I like plantings where there is an aerial opportunity for viewing. This is not often possible in home plantings but if you can do it, the display grows stronger and compliments flow like August rain drops. This view is from the walkway along Peacham Pond Road. Check out Building Stone Steps on our Vermont Flower Farm site and you'll get a perspective of where I'm standing for the picture taking.

Gail and I enjoy ferns and we refuse to relocate any natives we find in new planting areas. I suppose if Hay Scented Ferns started taking over the place we might take action but by and large we leave what we have and enjoy the Jurassic look when it finally arrives. Just once in a while I get scolded by a designer who tells me "her way is the only way" as I get the riot act on extirpating such garden ruffian's. Everyone has opinions and I have listened to a number of them in my life.

I could probably live by the hosta colors, heights and leaf variations all by themselves but other gardeners prefer dots of color for spice. This garden incorporates treasures here and there like pats of butter on a slice of fresh country bread. As I planted this garden, many of the hostas were planted too close together and beautiful accent plants that looked great in years 1-2-3 now need CPR to make it another year. Beautiful little dodecatheons, commonly named "shooting stars" don't shoot anymore when buried deeply under the fringe of Green Piecrust or the accent of City Lights or tall-scaped Regal Splendor. Maidenhair ferns, a coveted Vermont native, and 'Silver Falls', our favorite painted fern from Terra Nova Nurseries aren't done justice when encroaching leaves hide their enthusiasm.

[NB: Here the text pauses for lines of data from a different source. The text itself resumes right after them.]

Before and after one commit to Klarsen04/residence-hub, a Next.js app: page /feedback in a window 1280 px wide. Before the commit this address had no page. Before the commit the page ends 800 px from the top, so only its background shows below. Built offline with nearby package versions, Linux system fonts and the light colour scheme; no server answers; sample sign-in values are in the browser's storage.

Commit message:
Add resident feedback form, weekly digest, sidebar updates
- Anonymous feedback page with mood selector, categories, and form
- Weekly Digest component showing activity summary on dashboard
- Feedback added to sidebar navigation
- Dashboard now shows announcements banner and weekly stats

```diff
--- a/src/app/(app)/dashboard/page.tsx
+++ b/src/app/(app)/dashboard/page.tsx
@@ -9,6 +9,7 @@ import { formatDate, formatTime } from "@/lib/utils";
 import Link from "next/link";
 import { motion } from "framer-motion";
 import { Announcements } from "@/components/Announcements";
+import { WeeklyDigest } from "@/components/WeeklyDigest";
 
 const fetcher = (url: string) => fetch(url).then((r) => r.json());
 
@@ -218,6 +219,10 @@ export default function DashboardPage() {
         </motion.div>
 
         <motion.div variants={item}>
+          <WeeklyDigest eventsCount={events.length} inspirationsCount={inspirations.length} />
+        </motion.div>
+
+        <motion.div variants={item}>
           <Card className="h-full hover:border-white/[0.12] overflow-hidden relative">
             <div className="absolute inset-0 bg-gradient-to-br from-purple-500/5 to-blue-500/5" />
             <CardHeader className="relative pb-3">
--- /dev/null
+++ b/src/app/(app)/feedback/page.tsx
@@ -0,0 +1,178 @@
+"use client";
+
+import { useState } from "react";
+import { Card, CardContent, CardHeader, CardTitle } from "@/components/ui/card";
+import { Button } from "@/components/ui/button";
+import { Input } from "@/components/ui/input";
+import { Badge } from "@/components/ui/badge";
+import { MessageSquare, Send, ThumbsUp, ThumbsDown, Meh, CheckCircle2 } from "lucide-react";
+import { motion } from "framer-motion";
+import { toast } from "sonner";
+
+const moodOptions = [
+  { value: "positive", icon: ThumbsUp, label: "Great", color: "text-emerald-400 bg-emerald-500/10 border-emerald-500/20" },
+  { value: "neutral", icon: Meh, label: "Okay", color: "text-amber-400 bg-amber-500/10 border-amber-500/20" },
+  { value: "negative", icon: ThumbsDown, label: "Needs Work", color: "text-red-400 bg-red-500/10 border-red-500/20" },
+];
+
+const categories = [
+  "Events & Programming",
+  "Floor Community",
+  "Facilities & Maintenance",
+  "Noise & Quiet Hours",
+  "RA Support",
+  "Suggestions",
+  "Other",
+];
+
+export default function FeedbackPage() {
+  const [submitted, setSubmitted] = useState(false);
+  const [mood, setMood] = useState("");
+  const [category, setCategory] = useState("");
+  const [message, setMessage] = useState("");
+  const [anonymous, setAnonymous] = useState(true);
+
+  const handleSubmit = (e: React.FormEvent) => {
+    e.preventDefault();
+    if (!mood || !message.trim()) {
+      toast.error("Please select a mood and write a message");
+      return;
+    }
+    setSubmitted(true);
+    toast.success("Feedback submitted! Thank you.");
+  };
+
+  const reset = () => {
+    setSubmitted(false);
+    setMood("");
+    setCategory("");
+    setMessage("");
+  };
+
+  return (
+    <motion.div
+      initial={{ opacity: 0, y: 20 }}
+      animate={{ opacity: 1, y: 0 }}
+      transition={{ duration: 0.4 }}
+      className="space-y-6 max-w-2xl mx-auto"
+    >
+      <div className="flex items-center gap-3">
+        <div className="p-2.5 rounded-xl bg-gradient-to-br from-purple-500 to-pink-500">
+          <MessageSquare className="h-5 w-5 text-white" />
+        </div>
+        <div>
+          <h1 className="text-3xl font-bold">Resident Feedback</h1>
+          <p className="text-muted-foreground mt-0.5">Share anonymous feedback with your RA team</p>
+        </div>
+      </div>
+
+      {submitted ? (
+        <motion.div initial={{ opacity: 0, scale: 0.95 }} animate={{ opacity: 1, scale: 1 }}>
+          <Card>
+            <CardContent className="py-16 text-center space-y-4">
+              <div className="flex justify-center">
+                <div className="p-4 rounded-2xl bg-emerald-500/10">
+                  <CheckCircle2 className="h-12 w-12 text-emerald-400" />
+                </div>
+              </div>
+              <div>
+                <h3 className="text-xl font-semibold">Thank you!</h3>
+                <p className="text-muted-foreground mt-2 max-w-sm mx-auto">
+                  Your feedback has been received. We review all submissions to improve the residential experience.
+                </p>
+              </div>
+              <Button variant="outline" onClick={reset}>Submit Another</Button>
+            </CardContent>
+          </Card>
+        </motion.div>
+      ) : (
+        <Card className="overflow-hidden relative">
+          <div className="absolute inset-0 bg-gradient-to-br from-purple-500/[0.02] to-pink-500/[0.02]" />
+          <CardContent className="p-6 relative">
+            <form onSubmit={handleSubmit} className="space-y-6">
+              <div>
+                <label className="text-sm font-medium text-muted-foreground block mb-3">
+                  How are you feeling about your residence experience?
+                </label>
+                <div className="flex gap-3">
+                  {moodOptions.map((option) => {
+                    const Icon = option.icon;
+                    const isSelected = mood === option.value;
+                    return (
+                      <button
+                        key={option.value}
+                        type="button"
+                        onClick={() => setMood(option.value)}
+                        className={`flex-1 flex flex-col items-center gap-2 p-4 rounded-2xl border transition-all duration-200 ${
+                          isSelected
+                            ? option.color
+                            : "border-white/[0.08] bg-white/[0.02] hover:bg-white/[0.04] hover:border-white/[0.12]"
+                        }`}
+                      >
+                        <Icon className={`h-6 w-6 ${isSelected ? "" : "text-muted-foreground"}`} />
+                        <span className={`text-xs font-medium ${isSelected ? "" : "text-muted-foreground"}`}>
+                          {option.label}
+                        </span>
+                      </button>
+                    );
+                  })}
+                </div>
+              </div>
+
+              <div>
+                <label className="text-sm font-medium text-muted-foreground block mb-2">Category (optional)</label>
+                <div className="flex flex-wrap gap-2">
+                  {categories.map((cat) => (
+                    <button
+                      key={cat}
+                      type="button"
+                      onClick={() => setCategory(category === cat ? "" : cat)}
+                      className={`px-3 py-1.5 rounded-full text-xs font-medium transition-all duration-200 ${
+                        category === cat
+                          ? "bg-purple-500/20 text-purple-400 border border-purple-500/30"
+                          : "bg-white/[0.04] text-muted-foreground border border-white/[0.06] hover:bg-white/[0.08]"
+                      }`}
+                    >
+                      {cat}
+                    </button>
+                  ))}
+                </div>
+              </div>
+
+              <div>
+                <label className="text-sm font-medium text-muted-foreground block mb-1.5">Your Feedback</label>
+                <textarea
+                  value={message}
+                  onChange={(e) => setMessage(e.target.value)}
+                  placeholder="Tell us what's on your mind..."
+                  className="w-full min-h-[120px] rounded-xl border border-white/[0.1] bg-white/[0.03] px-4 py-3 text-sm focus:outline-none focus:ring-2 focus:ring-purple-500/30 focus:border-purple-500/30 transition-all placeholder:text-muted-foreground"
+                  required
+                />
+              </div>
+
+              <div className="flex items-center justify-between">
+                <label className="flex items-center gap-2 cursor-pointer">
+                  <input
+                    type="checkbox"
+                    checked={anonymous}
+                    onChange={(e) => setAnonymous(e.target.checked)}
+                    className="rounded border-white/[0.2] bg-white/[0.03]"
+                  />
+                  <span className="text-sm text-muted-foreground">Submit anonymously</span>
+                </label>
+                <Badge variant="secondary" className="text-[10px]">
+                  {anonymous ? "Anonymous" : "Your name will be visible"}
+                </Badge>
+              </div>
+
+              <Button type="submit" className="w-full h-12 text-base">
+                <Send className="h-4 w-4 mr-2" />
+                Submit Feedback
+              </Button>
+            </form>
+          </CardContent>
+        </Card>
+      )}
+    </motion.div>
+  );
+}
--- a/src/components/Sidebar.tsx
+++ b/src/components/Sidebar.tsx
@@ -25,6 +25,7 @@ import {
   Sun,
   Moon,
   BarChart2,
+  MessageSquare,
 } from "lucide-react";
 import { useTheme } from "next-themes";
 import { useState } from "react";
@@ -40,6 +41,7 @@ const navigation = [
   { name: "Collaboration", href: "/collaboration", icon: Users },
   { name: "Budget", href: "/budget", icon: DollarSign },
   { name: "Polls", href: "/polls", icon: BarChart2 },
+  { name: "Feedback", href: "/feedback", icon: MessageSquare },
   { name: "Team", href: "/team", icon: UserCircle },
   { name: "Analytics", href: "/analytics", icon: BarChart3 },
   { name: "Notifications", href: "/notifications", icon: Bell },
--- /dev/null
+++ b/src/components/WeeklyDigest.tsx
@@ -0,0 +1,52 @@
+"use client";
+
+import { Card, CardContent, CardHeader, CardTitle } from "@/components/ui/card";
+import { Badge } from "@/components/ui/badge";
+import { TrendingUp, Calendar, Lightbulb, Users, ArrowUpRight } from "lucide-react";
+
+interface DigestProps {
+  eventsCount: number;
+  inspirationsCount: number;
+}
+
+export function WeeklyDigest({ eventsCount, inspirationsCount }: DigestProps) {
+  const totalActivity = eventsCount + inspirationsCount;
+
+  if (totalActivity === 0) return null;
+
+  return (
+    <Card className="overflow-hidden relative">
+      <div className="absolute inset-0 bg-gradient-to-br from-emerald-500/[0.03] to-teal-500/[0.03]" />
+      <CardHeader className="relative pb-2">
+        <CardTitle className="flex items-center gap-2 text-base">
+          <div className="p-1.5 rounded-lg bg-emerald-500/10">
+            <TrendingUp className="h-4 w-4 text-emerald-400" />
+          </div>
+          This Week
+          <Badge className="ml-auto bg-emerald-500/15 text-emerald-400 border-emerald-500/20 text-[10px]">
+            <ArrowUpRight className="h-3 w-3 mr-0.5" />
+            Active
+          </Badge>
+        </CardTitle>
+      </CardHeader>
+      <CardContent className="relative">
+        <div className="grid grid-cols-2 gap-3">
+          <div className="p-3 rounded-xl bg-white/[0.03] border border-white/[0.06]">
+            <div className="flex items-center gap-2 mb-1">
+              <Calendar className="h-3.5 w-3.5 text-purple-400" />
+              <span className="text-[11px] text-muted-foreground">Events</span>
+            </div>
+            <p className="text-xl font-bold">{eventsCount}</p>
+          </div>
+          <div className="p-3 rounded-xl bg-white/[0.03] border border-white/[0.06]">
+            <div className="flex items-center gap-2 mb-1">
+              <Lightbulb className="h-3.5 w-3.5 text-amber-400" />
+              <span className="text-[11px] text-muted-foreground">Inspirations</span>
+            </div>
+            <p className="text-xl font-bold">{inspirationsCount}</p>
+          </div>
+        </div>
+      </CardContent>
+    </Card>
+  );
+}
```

Despite the changes, despite the weeds, this garden has been a joyful experiment in learning about hosta, working with stone and sharing experiences. I promise the garden will get some needed attention this summer and by next year should be ready again for scheduled tours. Be patient with me, and think about a visit in 2011.

Writing from the mountain above Peacham Pond where dishes rattle a call to breakfast for me as a woodpecker enjoys his feast of suet outside my window.

George Africa
The Vermont Gardener
Vermont Flower Farm

Look for George Africa on Facebook and Twitter tweets from vtflowerfarm. Social networking is great for gardeners too!


beth said...

it is so wonderful seeing how gardens grow and develop. i am in the beginning stages of designing beds and planting the little biddy plants i can afford. very encouraging to see what a few years can do.


Teza said...

What a fabulous shade garden tapestry you have created. If only I had the space, you have effectively tempted me to begin 'looking' at Hosta again. As it is, I might have to consider a miniature garden, but they can be frightfully expensive! Thanks for the wake-up call though my friend!